I still remember the first time I heard “Magic Doors,” and realized that Portishead had somehow managed to refine its sound from the cliche of Trip Hop, and yet remain emotionally consistent with everything that had come before. There is such sorrow and melancholy in this track; it’s not just Beth Gibbons’ voice, or the words she’s singing (“I can’t deny or hide from me/I don’t know who I’m meant to be”). Is it the constantly-downward synthetic strings, or the finality of the piano when it appears? I don’t know; whereas earlier Portishead had a retro cool to it, this song – and a lot of Third, the album it comes from – is purposefully dissonant and awkward in its beauty. The opening tone that crashes into the drums… It’s utterly compelling, but somehow difficult to listen to at the same time.

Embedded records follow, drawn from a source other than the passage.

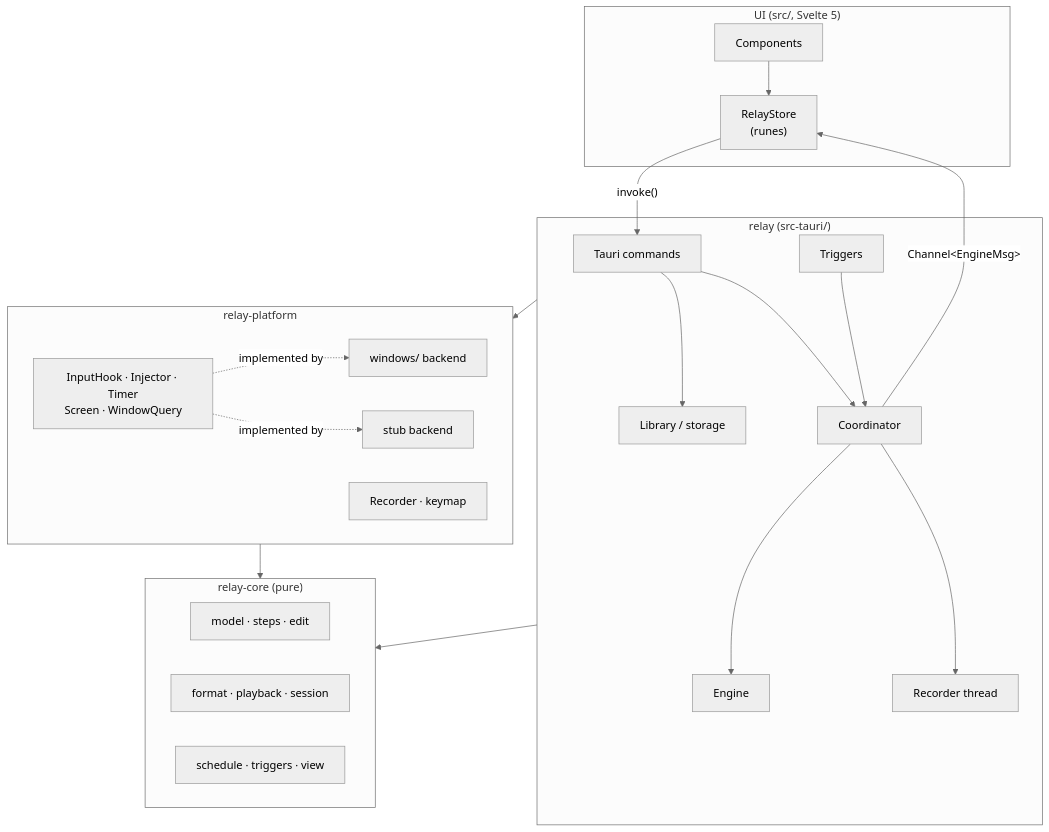
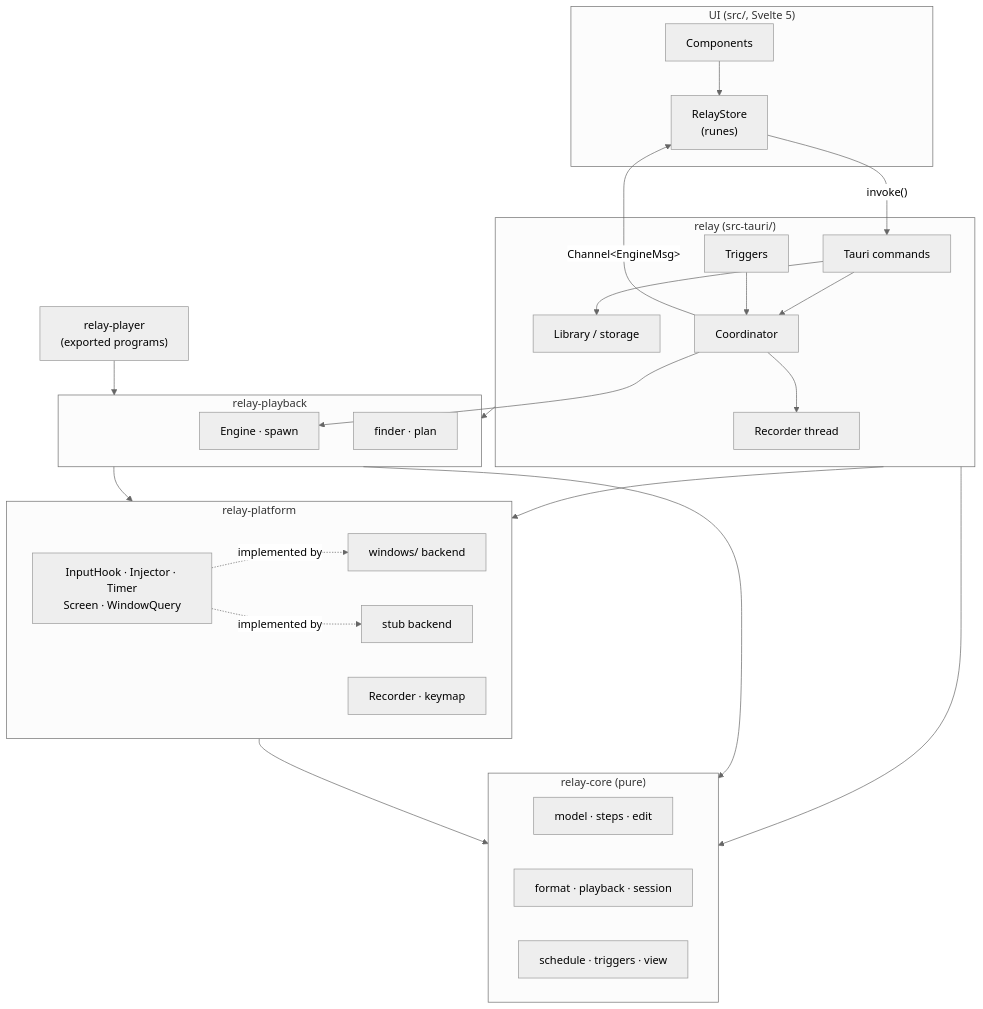
One commit to HappyRave/Relay changed the first of 6 diagrams in docs/engineering/architecture.md. Above: the diagram before and after it, drawn with Mermaid (neutral theme). The commit also changed other lines of this file and 13 other files, not shown here.

Commit message:
docs: exported programs, in the user guide and the engineering guide

````diff
--- a/docs/engineering/architecture.md
+++ b/docs/engineering/architecture.md
@@ -15,36 +16,42 @@
 ```mermaid
 flowchart TB
     subgraph ui["UI (src/, Svelte 5)"]
         store["RelayStore<br/>(runes)"]
         comps["Components"]
     end
     subgraph app["relay (src-tauri/)"]
         cmds["Tauri commands"]
         coord["Coordinator"]
-        engine["Engine"]
         rec["Recorder thread"]
         trig["Triggers"]
         lib["Library / storage"]
     end
+    subgraph playback["relay-playback"]
+        engine["Engine · spawn"]
+        finder["finder · plan"]
+    end
+    player["relay-player<br/>(exported programs)"]
     subgraph platform["relay-platform"]
         traits["InputHook · Injector · Timer<br/>Screen · WindowQuery"]
         win["windows/ backend"]
         stub["stub backend"]
         recorder["Recorder · keymap"]
     end
     subgraph core["relay-core (pure)"]
         model["model · steps · edit"]
         fmt["format · playback · session"]
         sched["schedule · triggers · view"]
     end
     comps --> store
     store -- "invoke()" --> cmds
     coord -- "Channel&lt;EngineMsg&gt;" --> store
     cmds --> coord & lib
-    coord --> engine & rec
+    coord --> engine
+    coord --> rec
     trig --> coord
-    app --> platform
-    app --> core
+    app --> playback & platform & core
+    player --> playback
+    playback --> platform & core
     platform --> core
     traits -.implemented by.-> win & stub
 ```
````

You struggle through this song, in a way, but in such a way that the entire thing feels curiously enriching nonetheless.
It’s been years since I’ve really listened to “Glory Box,” probably the biggest hit from Portishead’s first album Dummy; it was one of those songs that I was convinced I had over-heard, that I was too used to from listening to the album endlessly when it came out, and then the single came out and it was everywhere… But it’s playing in the cafe that I’m sitting in right now, and it sounds much sharper, much less bloated and self-obsessed than I remembered it. It’s as if I had replaced the original – with Beth Gibbons’ voice cracking with emotion and the retro guitar twanging shamelessly, not quite a cliche just yet, months and countless rip-offs yet to come – with some idea of what it sounded like.
There are some songs that I wish I could hear for the first time all the time; relive the thrill of that first listen, the zigging when I expected a zag, or whatever, and be surprised and impressed every single time. This is definitely one of them; it was worth ignoring the song for years to hear it again as if it was, if not the first, then surely not the one hundredth, time.